REQUIRED WORK: Keep the images out while you set down the data exactly.

PROVIDED RECORDS:
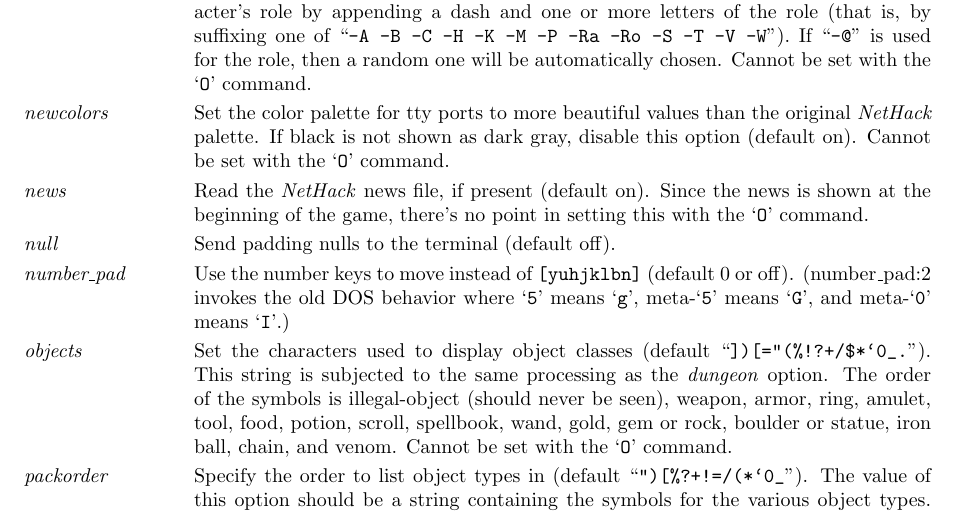
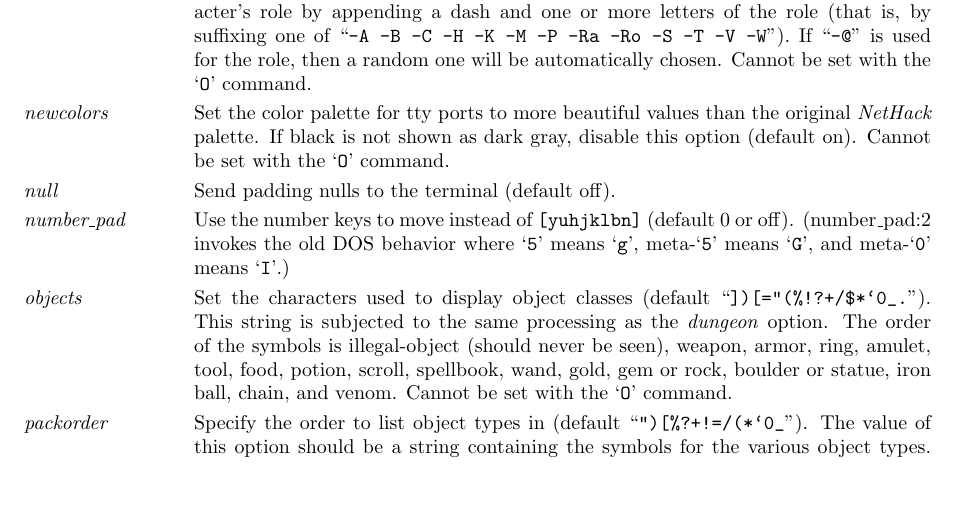
Before and after one commit to matkoniecz/UnNetHackPlus, a LaTeX document (doc/Guidebook.tex): part of page 26 of 36 before the commit and part of page 26 of 35 after it, cut so that both start at the same text, the shorter picture padded with empty space. Compiled offline with pdfLaTeX.

Commit message:
-traces of NEWS code (fixes documentation, it should be done in 0e24fd87d47aa0973b74c8a5ae66aa4c3c7bdcba )

```diff
--- a/doc/Guidebook.tex
+++ b/doc/Guidebook.tex
@@ -2473,11 +2473,6 @@ than the original {\it NetHack\/} palette. If black is not shown as dark gray,
 disable this option (default on).
 Cannot be set with the `{\tt O}' command.
 %.lp
-\item[\ib{news}]
-Read the {\it NetHack\/} news file, if present (default on).
-Since the news is shown at the beginning of the game, there's no point
-in setting this with the `{\tt O}' command.
-%.lp
 \item[\ib{null}]
 Send padding nulls to the terminal (default off).
 %.lp
```
Also changed, not shown: doc/nethack.txt (+0 -3 lines), 3 other files.
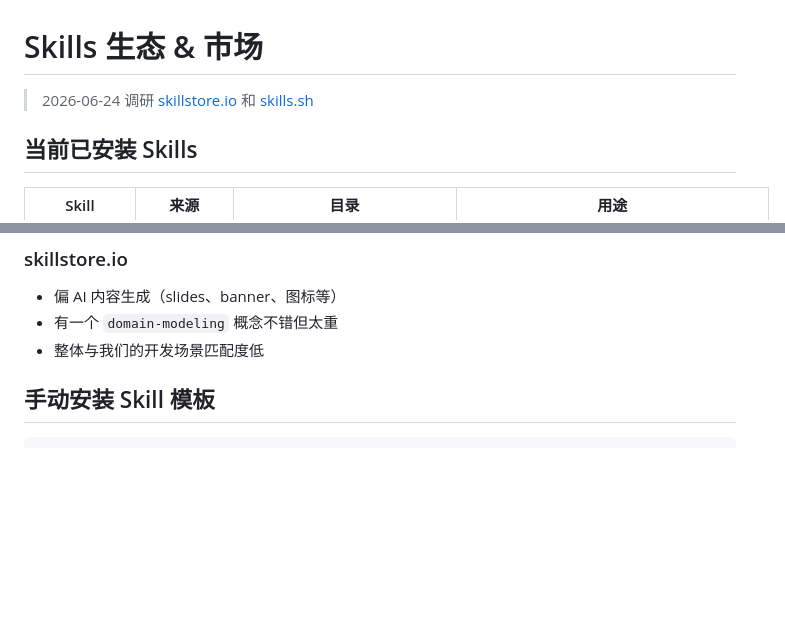
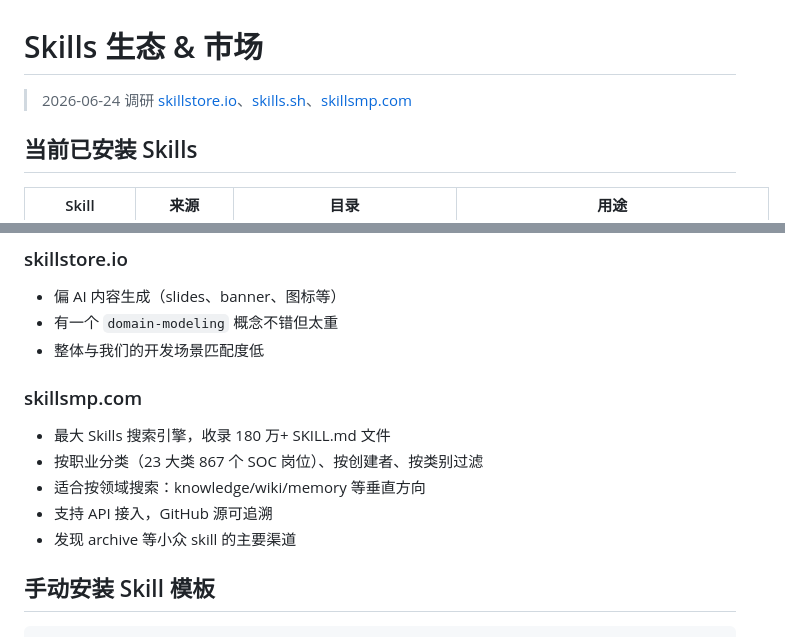
Before and after one commit to Heyana/workbuddy-sync, a Markdown page: memory/knowledge/skills-ecosystem.md, 2 parts joined by grey strips. GitHub-like rendering; blank space fills up the shorter version.

Commit message:
docs(skills): add skillsmp.com marketplace URL and description

```diff
--- a/memory/knowledge/skills-ecosystem.md
+++ b/memory/knowledge/skills-ecosystem.md
@@ -1,6 +1,6 @@
 # Skills 生态 & 市场
 
-> 2026-06-24 调研 [skillstore.io](https://skillstore.io/zh-hans) 和 [skills.sh](https://www.skills.sh/)
+> 2026-06-24 调研 [skillstore.io](https://skillstore.io/zh-hans)、[skills.sh](https://www.skills.sh/)、[skillsmp.com](https://skillsmp.com/)
 
 ## 当前已安装 Skills
 
@@ -32,6 +32,13 @@
 - 偏 AI 内容生成（slides、banner、图标等）
 - 有一个 `domain-modeling` 概念不错但太重
 - 整体与我们的开发场景匹配度低
+
+### skillsmp.com
+- 最大 Skills 搜索引擎，收录 180 万+ SKILL.md 文件
+- 按职业分类（23 大类 867 个 SOC 岗位）、按创建者、按类别过滤
+- 适合按领域搜索：knowledge/wiki/memory 等垂直方向
+- 支持 API 接入，GitHub 源可追溯
+- 发现 archive 等小众 skill 的主要渠道
 
 ## 手动安装 Skill 模板
 
```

EXERCISE RESULT:
Before and after one commit to matkoniecz/UnNetHackPlus, a LaTeX document (doc/Guidebook.tex): part of page 26 of 36 before the commit and part of page 26 of 35 after it, cut so that both start at the same text, the shorter picture padded with empty space. Compiled offline with pdfLaTeX.

Commit message:
-traces of NEWS code (fixes documentation, it should be done in 0e24fd87d47aa0973b74c8a5ae66aa4c3c7bdcba )

```diff
--- a/doc/Guidebook.tex
+++ b/doc/Guidebook.tex
@@ -2473,11 +2473,6 @@ than the original {\it NetHack\/} palette. If black is not shown as dark gray,
 disable this option (default on).
 Cannot be set with the `{\tt O}' command.
 %.lp
-\item[\ib{news}]
-Read the {\it NetHack\/} news file, if present (default on).
-Since the news is shown at the beginning of the game, there's no point
-in setting this with the `{\tt O}' command.
-%.lp
 \item[\ib{null}]
 Send padding nulls to the terminal (default off).
 %.lp
```
Also changed, not shown: doc/nethack.txt (+0 -3 lines), 3 other files.
Before and after one commit to Heyana/workbuddy-sync, a Markdown page: memory/knowledge/skills-ecosystem.md, 2 parts joined by grey strips. GitHub-like rendering; blank space fills up the shorter version.

Commit message:
docs(skills): add skillsmp.com marketplace URL and description

```diff
--- a/memory/knowledge/skills-ecosystem.md
+++ b/memory/knowledge/skills-ecosystem.md
@@ -1,6 +1,6 @@
 # Skills 生态 & 市场
 
-> 2026-06-24 调研 [skillstore.io](https://skillstore.io/zh-hans) 和 [skills.sh](https://www.skills.sh/)
+> 2026-06-24 调研 [skillstore.io](https://skillstore.io/zh-hans)、[skills.sh](https://www.skills.sh/)、[skillsmp.com](https://skillsmp.com/)
 
 ## 当前已安装 Skills
 
@@ -32,6 +32,13 @@
 - 偏 AI 内容生成（slides、banner、图标等）
 - 有一个 `domain-modeling` 概念不错但太重
 - 整体与我们的开发场景匹配度低
+
+### skillsmp.com
+- 最大 Skills 搜索引擎，收录 180 万+ SKILL.md 文件
+- 按职业分类（23 大类 867 个 SOC 岗位）、按创建者、按类别过滤
+- 适合按领域搜索：knowledge/wiki/memory 等垂直方向
+- 支持 API 接入，GitHub 源可追溯
+- 发现 archive 等小众 skill 的主要渠道
 
 ## 手动安装 Skill 模板
 
```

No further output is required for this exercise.